Sex-specific differences and survival in patients with idiopathic pulmonary arterial hypertension 2008-2016
Research output: Contribution to journal › Article
Background: Women with idiopathic pulmonary arterial hypertension (IPAH) have been found to have a worse haemodynamic status at diagnosis, but better survival than men. Over the past decade, demographics have changed and new treatments have become available. The objective of this study was to investigate sex differences in an incident IPAH population diagnosed between 2008 and 2016.
Methods: Differences in clinical characteristics of patients included in the Swedish Pulmonary Arterial Hypertension Register (SPAHR) were analysed at the time of diagnosis. Survival by sex was investigated using Cox proportional hazard regression and Kaplan-Meier curves.
Results: The study included 271 patients diagnosed with IPAH, median age was 68 (1st-3rd quartiles 54-74) years and 56% were women. At diagnosis, women were younger, had lower pulmonary vascular resistance and fewer comorbidities and more often received a combination of PAH-targeted therapies than men. Men had worse survival rates than women (hazard ratio 1.49; CI 1.02-2.18; p=0.038), but this difference did not remain after adjustment for age (hazard ratio 1.30; CI 0.89-1.90; p=0.178).
Conclusions: Men with incident IPAH have worse crude survival than women.

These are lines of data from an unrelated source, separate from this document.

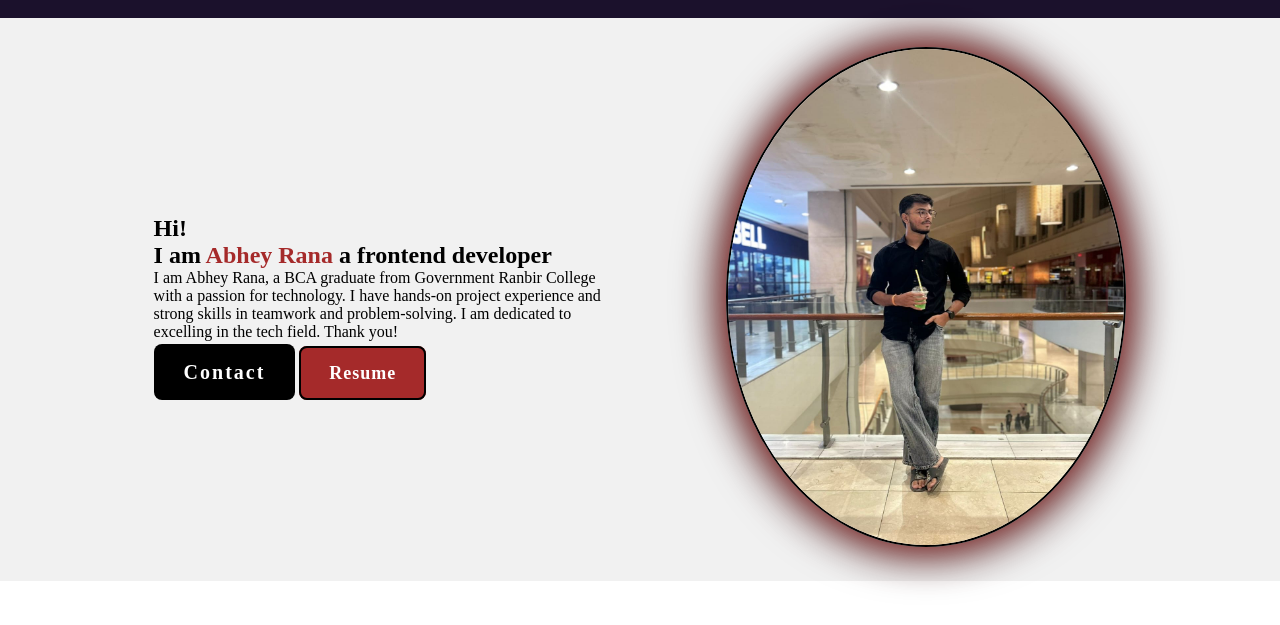
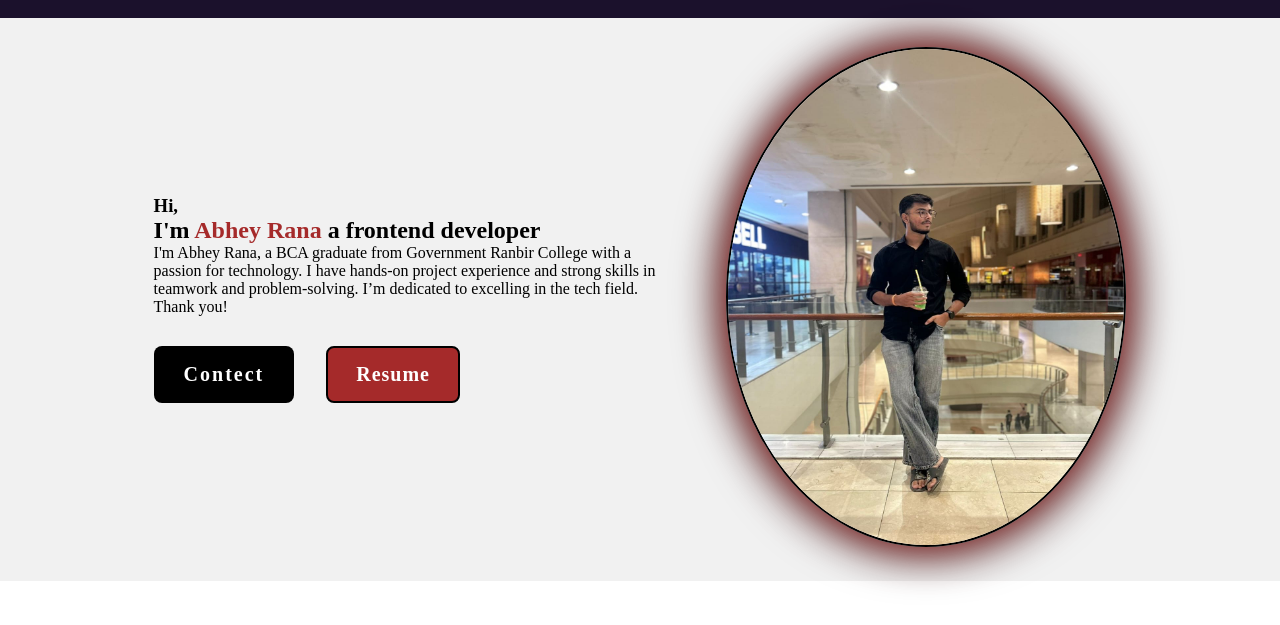
Before and after one commit to RohitKumarSharma610/Portfolio-abhey, a plain HTML site: page index.html in a window 1280 px wide. Shown: the part 103-728 px from the top of the page. Drawn offline with Linux system fonts and the light colour scheme.

Commit message:
adding margin or padding

```diff
--- a/index.css
+++ b/index.css
@@ -65,37 +65,39 @@ span{
 }
 
 .home {
+
     width: 100%;
     background: rgb(241, 241, 241);
     display: flex;
     align-items: center;
-    gap: 7em;
+    gap: 4em;
     padding: 30px 12%;
     padding-top: 150px;
 }
 
-.home-content {
+/* .home-contant {
     max-width: 900px;
+    height: 100%;
 }
 
-.home-content h3 {
+.home-contant h3 {
     font-size: 45px;
 }
 
-.home-content h1 {
+.home-contant h1 {
     font-size: 100px;
 }
 
-.home-content p {
+.home-contant p {
     font-size: 40px;
     margin: 25px 0 30px;
-}
+} */
 
 .btn-box {
     width: 100%;
     display: flex;
     gap: 2em;
-    margin-top: 20px;
+    margin-top: 30px;
 
 }
 
@@ -124,7 +126,7 @@ span{
     color: white;
     border: 2px solid black;
     border-radius: 8px;
-    font-size: 18px;
+    font-size: 20px;
     letter-spacing: 1px;
     font-weight: 600;
     transition: 0.3s ease;
--- a/index.html
+++ b/index.html
@@ -20,22 +20,25 @@
 
     <section class="home" id="Home">
         <div class="home-contact">
-            <h2>Hi!</h2>
+            <h3>Hi,</h3>
 
-            <h1>I am <span>Abhey Rana</span> a frontend developer</h1>
+            <h1>I'm <span>Abhey Rana</span> a frontend developer</h1>
 
-            <p>I am Abhey Rana, a BCA graduate from Government Ranbir College with a passion for technology. I have hands-on project experience and strong skills in teamwork and problem-solving. I am dedicated to excelling in the tech field. Thank you!
+            <p>I'm Abhey Rana, a BCA graduate from Government Ranbir College with a passion for technology. I have hands-on project experience and strong skills in teamwork and problem-solving. I’m dedicated to excelling in the tech field. Thank you!
 
             </p>
-            <div class="btn-box"></div>
-                <a href="" class="btn-1">Contact</a>
-                <a href="" class="btn-2">Resume</a>
+
+            <div class="btn-box">
+                <a class="btn-1" href="#Contect">Contect</a>
+                <a href="" class="btn-2"  download="rohit-Resumer.pdf">Resume</a>
             </div>
+        </div>
 
          <div class="img-box">
             <img src="vr mall.jpeg" alt="Abhey's Photo" class="img1">
-          </div>
-        </div>
+         </div>
+
+    </section>
 
         <!-- <section class="contact-form" id="Contect">
             <h2 class="contact-me">Contact<span> Me</span></h2>
```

This is due to women being younger with a less pronounced comorbidity burden than men at the time of diagnosis.
|Research areas and keywords||
Subject classification (UKÄ) – MANDATORY
|Journal||ERJ Open Research|
|Publication status||Published - 2019 Jul|